When I heard that Kevin McKeown (@kevinmckeown) of LexBlog and Marketing Brain Fodder’s Eric Fletcher (@ericfletcher) would be giving a webinar together, I knew I couldn’t miss it. So despite battling a low-grade migraine today, I tuned in, and definitely wasn’t disappointed.
Monthly Archives: March 2014
I have written about how the U.S. Supreme Court’s decision in Comcast v. Behrend has had the practical result of raising the bar for class certification and leveling the playing field for corporate defendants. Until recently, however, it was unclear what impact this anti-trust decision would have on toxic tort litigation.
On January 17, 2014, the Seventh Circuit issued a groundbreaking decision in Parko v. Shell Oil Company, which was an appeal from the Illinois district court’s certification of a class of property owners in Roxana, Illinois, who had filed suit against Shell Oil Company which (together with various subsidiaries) had owned and operated an oil refinery from 1918 to 2000 adjacent to the village where the 150 class members reside. Although multiple claims were alleged, Parko was largely a diminution of property value case.
The new statute Wills, Estates and Succession Act (“WESA”) will come into force on March 31, 2014. WESA is going to have a profound impact on succession law, including the law governing survivorship.
Under the soon-to-be old law, in a common accident where it is impossible to tell who died first, the law arbitrarily presumed that the older person has died before the younger person. This presumption can cause an unfair result. For example, if a couple died in a plane crash, which made it impossible to determine who died first, the old law would presume that the younger spouse survived the older spouse. This means that the younger spouse’s heirs or beneficiaries may end up inheriting both the younger spouse’s estate and a portion of or even all of the older spouse’s estate.

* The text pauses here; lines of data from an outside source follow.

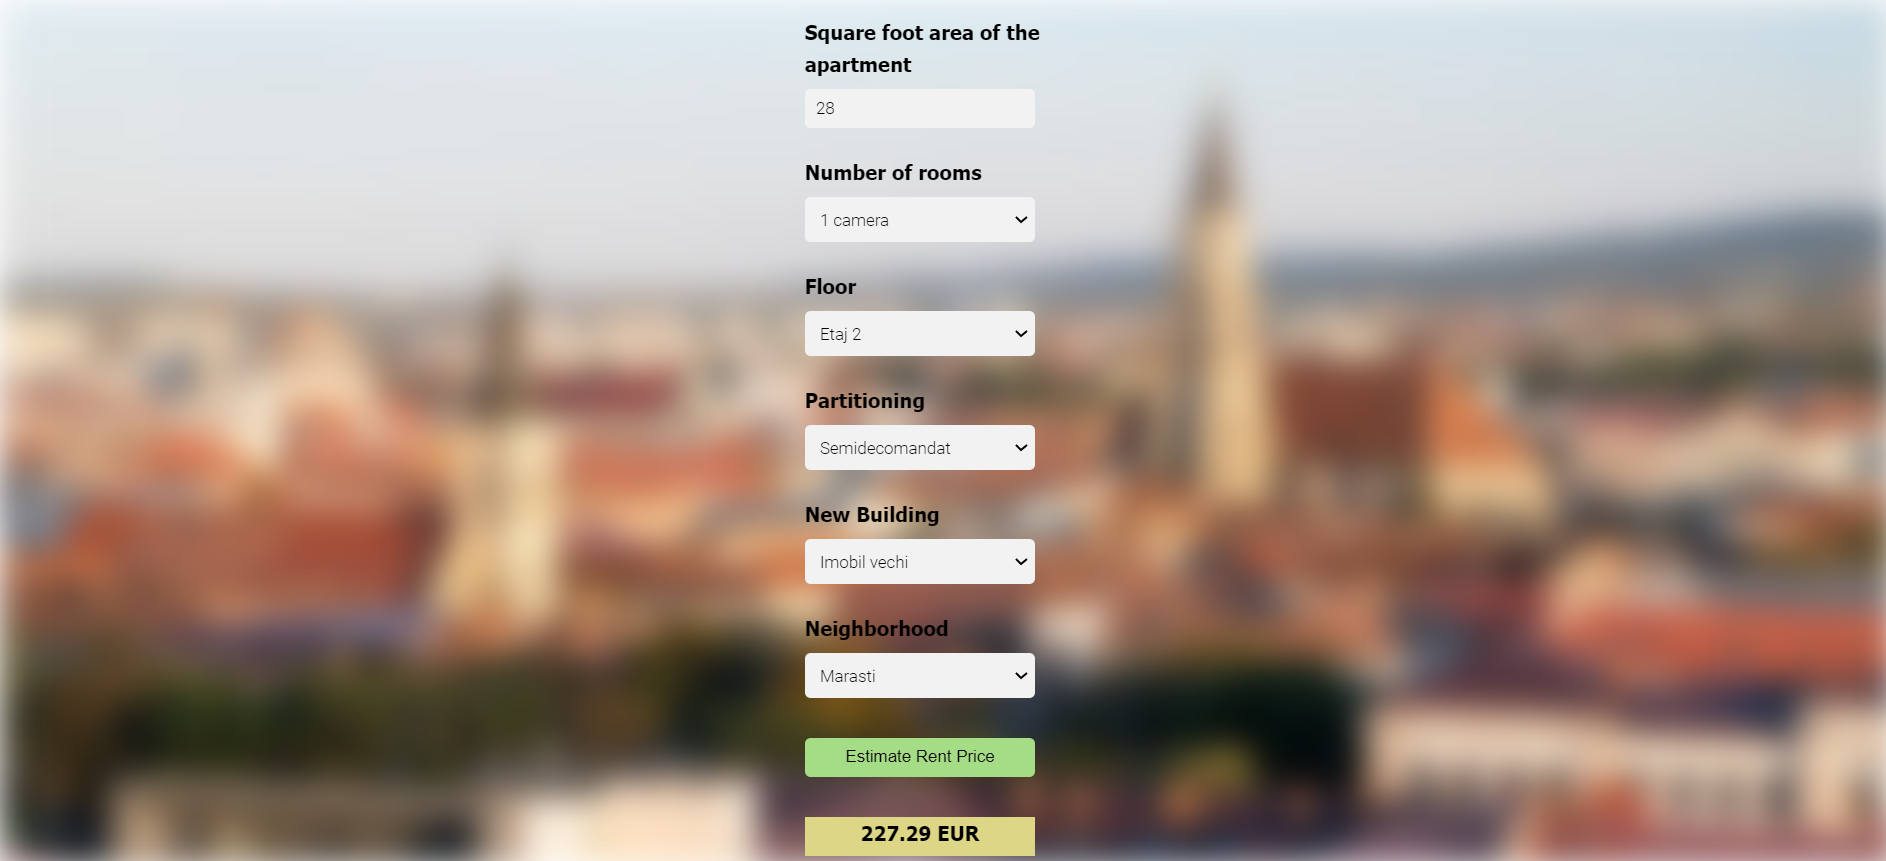
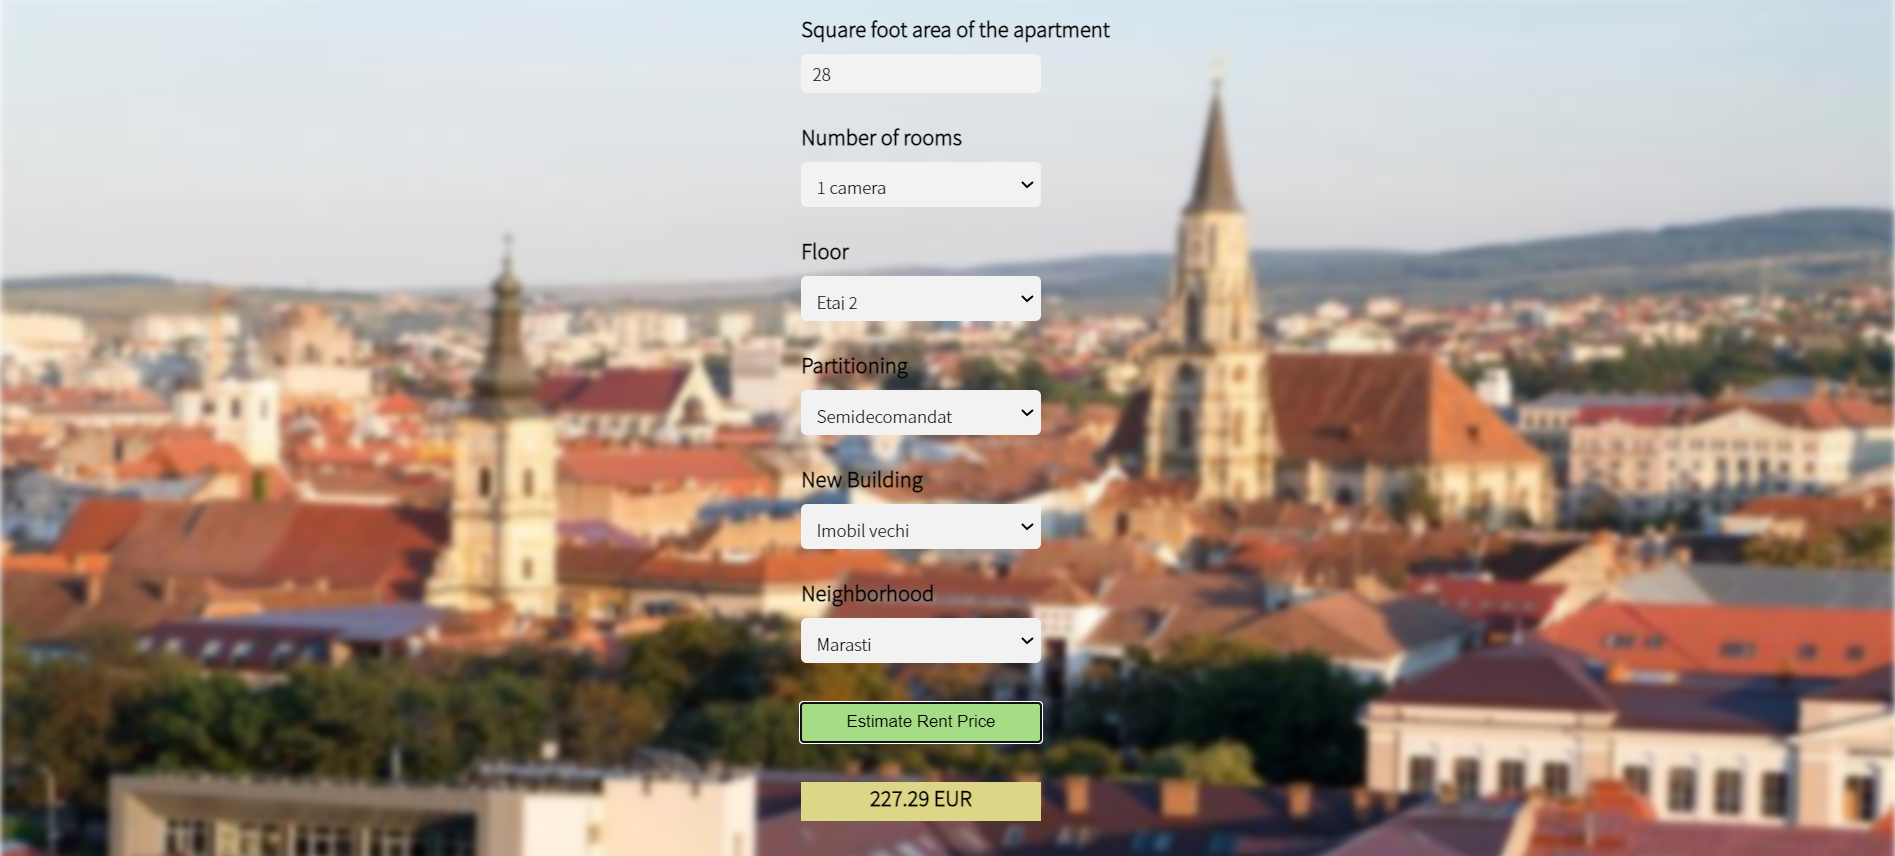
Finishing touches

diff --git a/Data Science Projects/Rent price prediction Cluj Napoca/client/app.html b/Data Science Projects/Rent price prediction Cluj Napoca/client/app.html
@@ -1,55 +1,59 @@
 <!DOCTYPE html>
 <html>
 <head>
-    <title>Cluj Napoca Apartment Rent Price Prediction</title>
-    <script src="https://ajax.googleapis.com/ajax/libs/jquery/3.4.1/jquery.min.js"></script>
-    <script src="app.js"></script>
+  <title>Cluj Napoca Apartment Rent Price Prediction</title>
+  <script src="https://ajax.googleapis.com/ajax/libs/jquery/3.4.1/jquery.min.js"></script>
+  <script src="app.js"></script>
 	<link rel="stylesheet" href="app.css">
 </head>
 <body>
-<div class="img"></div>
-<form class="form">
-        <h2>Square foot area of the apartment</h2>
-    <input class="space"  type="email" id="uiSqft" class="floatLabel" name="Squareft" value="0">
-	</form>
-<form class="form">
-  <h2>Number of rooms</h2>
-  <div>
-  <select class="rooms" name="" id="uiRooms">
-  <option value="" disabled="disabled" selected="selected">Choose the number of rooms</option>
-  <option>1 camera</option>
+  <div class="img"></div>
+  <form class="form">
+          <h2>Square foot area of the apartment</h2>
+      <input class="space"  type="email" id="uiSqft" class="floatLabel" name="Squareft" value="0">
+  </form>
+  <form class="form">
+    <h2>Number of rooms</h2>
+    <div>
+    <select class="rooms" name="" id="uiRooms">
+      <option value="" disabled="disabled" selected="selected">Choose the number of rooms</option>
+      <option>1 camera</option>
       <option>2 camere</option>
-  </select>
-  <h2>Floor</h2>
-  <div>
-  <select class="floor" name="" id="uiFloor">
-  <option value="" disabled="disabled" selected="selected">Choose the floor</option>
-  <option>Demisol</option>
+    </select>
+    </div>
+    <h2>Floor</h2>
+    <div>
+    <select class="floor" name="" id="uiFloor">
+      <option value="" disabled="disabled" selected="selected">Choose the floor</option>
+      <option>Demisol</option>
       <option>Etaj 1</option>
-  </select>
-  <h2>Partitioning</h2>
-  <div>
-  <select class="partitioning" name="" id="uiPartitioning">
-  <option value="" disabled="disabled" selected="selected">Choose the type of partitioning</option>
-  <option>Decomandat</option>
+    </select>
+    </div>
+    <h2>Partitioning</h2>
+    <div>
+    <select class="partitioning" name="" id="uiPartitioning">
+      <option value="" disabled="disabled" selected="selected">Choose the type of partitioning</option>
+      <option>Decomandat</option>
       <option>Semidecomandat</option>
-  </select>
-  <h2>New Building</h2>
-  <div>
-  <select class="new_building" name="" id="uiNewBuilding">
-  <option value="" disabled="disabled" selected="selected">Choose the type of the building</option>
-  <option>Imobil nou</option>
+    </select>
+    </div>
+    <h2>New Building</h2>
+    <div>
+    <select class="new_building" name="" id="uiNewBuilding">
+      <option value="" disabled="disabled" selected="selected">Choose the type of the building</option>
+      <option>Imobil nou</option>
       <option>Imobil vechi</option>
-  </select>
-  <h2>Neighborhood</h2>
-	<div>
-  <select class="neighborhood" name="" id="uiNeighborhoods">
-    <option value="" disabled="disabled" selected="selected">Choose a Neighborhood</option>
-		<option>Manastur</option>
-        <option>Marasti</option>
-  </select>
-</div>
-	<button class="submit" onclick="onClickedEstimateRentPrice()" type="button">Estimate Rent Price</button>
-	<div id="uiEstimatedRentPrice" class="result">	<h2></h2> </div>
+    </select>
+    </div>
+    <h2>Neighborhood</h2>
+  	<div>
+    <select class="neighborhood" name="" id="uiNeighborhoods">
+      <option value="" disabled="disabled" selected="selected">Choose a Neighborhood</option>
+  		<option>Manastur</option>
+          <option>Marasti</option>
+    </select>
+    </div>
+  	<button class="submit" onclick="onClickedEstimateRentPrice()" type="button">Estimate Rent Price</button>
+  	<div id="uiEstimatedRentPrice" class="result"></div>
 </body>
 </html>

diff --git a/Data Science Projects/Rent price prediction Cluj Napoca/client/app.css b/Data Science Projects/Rent price prediction Cluj Napoca/client/app.css
@@ -1,57 +1,12 @@
-@import url(https://fonts.googleapis.com/css?family=Roboto:300);
-
-.switch-field {
-	display: flex;
-	margin-bottom: 36px;
-	overflow: hidden;
-}
-
-.switch-field input {
-	position: absolute !important;
-	clip: rect(0, 0, 0, 0);
-	height: 1px;
-	width: 1px;
-	border: 0;
-	overflow: hidden;
-}
-
-.switch-field label {
-	background-color: #e4e4e4;
-	color: rgba(0, 0, 0, 0.6);
-	font-size: 14px;
-	line-height: 1;
-	text-align: center;
-	padding: 8px 16px;
-	margin-right: -1px;
-	border: 1px solid rgba(0, 0, 0, 0.2);
-	box-shadow: inset 0 1px 3px rgba(0, 0, 0, 0.3), 0 1px rgba(255, 255, 255, 0.1);
-	transition: all 0.1s ease-in-out;
-}
-
-.switch-field label:hover {
-	cursor: pointer;
-}
-
-.switch-field input:checked + label {
-	background-color: #a5dc86;
-	box-shadow: none;
-}
-
-.switch-field label:first-of-type {
-	border-radius: 4px 0 0 4px;
-}
-
-.switch-field label:last-of-type {
-	border-radius: 0 4px 4px 0;
-}
+@import url(https://fonts.googleapis.com/css2?family=Noto+Sans+JP:wght@300&display=swap);
 
 .form {
-	max-width: 270px;
-	font-family: "Lucida Grande", Tahoma, Verdana, sans-serif;
+	max-width: 280px;
+	font-family: "Noto Sans JP", Tahoma, Verdana, sans-serif;
 	font-weight: normal;
 	line-height: 1.625;
 	margin: 8px auto;
-	padding-left: 16px;
+	padding-left: 20px;
 	z-index: 2;
 }
 
@@ -60,7 +15,7 @@ h2 {
 	margin-bottom: 8px;
 }
 .space{
-  font-family: "Roboto", sans-serif;
+  font-family: "Noto Sans JP", sans-serif;
   outline: 0;
   background: #f2f2f2;
   width: 76%;
@@ -74,7 +29,7 @@ h2 {
 }
 
 .rooms{
-  font-family: "Roboto", sans-serif;
+  font-family: "Noto Sans JP", sans-serif;
   outline: 0;
   background: #f2f2f2;
   width: 76%;
@@ -88,7 +43,7 @@ h2 {
 }
 
 .floor{
-  font-family: "Roboto", sans-serif;
+  font-family: "Noto Sans JP", sans-serif;
   outline: 0;
   background: #f2f2f2;
   width: 76%;
@@ -102,7 +57,7 @@ h2 {
 }
 
 .partitioning{
-  font-family: "Roboto", sans-serif;
+  font-family: "Noto Sans JP", sans-serif;
   outline: 0;
   background: #f2f2f2;
   width: 76%;
@@ -116,7 +71,7 @@ h2 {
 }
 
 .new_building{
-  font-family: "Roboto", sans-serif;
+  font-family: "Noto Sans JP", sans-serif;
   outline: 0;
   background: #f2f2f2;
   width: 76%;
@@ -130,7 +85,7 @@ h2 {
 }
 
 .neighborhood{
-  font-family: "Roboto", sans-serif;
+  font-family: "Noto Sans JP", sans-serif;
   outline: 0;
   background: #f2f2f2;
   width: 76%;
@@ -175,7 +130,7 @@ h2 {
   -moz-filter: blur(5px);
   -o-filter: blur(5px);
   -ms-filter: blur(5px);
-  filter: blur(15px);
+  filter: blur(3px);
   position: fixed;
   width: 100%;
   height: 100%;

diff --git a/Data Science Projects/Rent price prediction Cluj Napoca/server/server.py b/Data Science Projects/Rent price prediction Cluj Napoca/server/server.py
@@ -74,4 +74,4 @@ def predict_rent_price():
 if __name__ == "__main__":
     print('Starting Python Flask Server For Rent Price Prediction ... ')
     util.load_saved_artifacts()
-    app.run()
+    app.run(debug=True)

Yesterday, I had the chance to sit down with Colin O’Keefe (@colinokeefe) of LexBlog, who will be covering next week’s LMA conference, to talk about my tips for making the most out of attending a conference – see what I had to say about social media, avoiding your hotel room, and never eating alone right here, and make sure that you’re following along with the interviews that LXBN is doing!
On March 12, 2014, the National Labor Relations Board (“the Board”) concluded that a beef processing company committed an unfair labor practice in violation of the National Labor Relations Act (“NLRA”) when it terminated three workers for striking in protest of their working conditions (“Greater Omaha Packing Co.”). More significant, however, was the Board’s decision to reverse an Administrative Law Judge’s finding concerning the employer’s questioning of an employee. Prior to the strike, one of the terminated employees’ supervisors requested that the employee come to his office, at which point the supervisor asked the employee what he wanted. The employee responded that he wanted “an increase” and was immediately terminated by the supervisor. On these facts, the NLRB found a separate violation of the NLRA under Section 8(a)(1) because it determined that the questioning was coercive, separate and apart from the actual termination of the employee.
Congratulations to Catherine Du Pont, who recently won first prize in the 2014 public speaking contest of the AFAM (“Association des femmes d’assurance de Montréal”). Catherine discussed her unique experience climbing Mount Kilimanjaro, in Tanzania, in support of the Cancer Research Society. She will be competing in the national competition that will take place during the Annual Convention of the Canadian Association of Insurance Women, to be held in London, Ontario, in June.
De ideelle rettigheder til musikværker omfatter ikke en pligt til at kreditere komponisten bag musikken i korte programtrailere i tv. Anvendelse i en trailer er ikke i sig selv en krænkelse af ophavsmandens ideelle ret til værket.
Employers have historically used unpaid interns for a wide variety of reasons, it being taken for granted that the research, filing, memo preparation, Xeroxing and coffee-schlepping were necessary steps to robust career growth. And the significance of unpaid interns in the United States is unmistakable—some estimates place the number of unpaid student internships at between 300,000 and 500,000 per year. More…
Shutts & Bowen is pleased to announce that partner Francis E. Rodríguez was invited to serve on the President’s Council at Florida International University. The President’s Council is limited to about 100 members and is the University’s premier community relations board. The President’s Council focuses on building community partnerships, cultivating affinity to the university and promoting the FIU brand. Mr. Rodríguez earned a Bachelor of Arts, cum laude, in International Relations and a Bachelor of Arts, cum laude, in History, from the University, where he was a graduate of the Honors College and a Student Ambassador. He also worked in the Office of the Provost and Vice President for Academic Affairs while he attended school. More…
On March 28, Davis Malm sponsored the Boston Modern Orchestra Project’s Boston ConNECtion at Jordan Hall. This orchestral series showcased resident Bostonians and traveling friends in a concert that highlighted inventive and fresh orchestral works.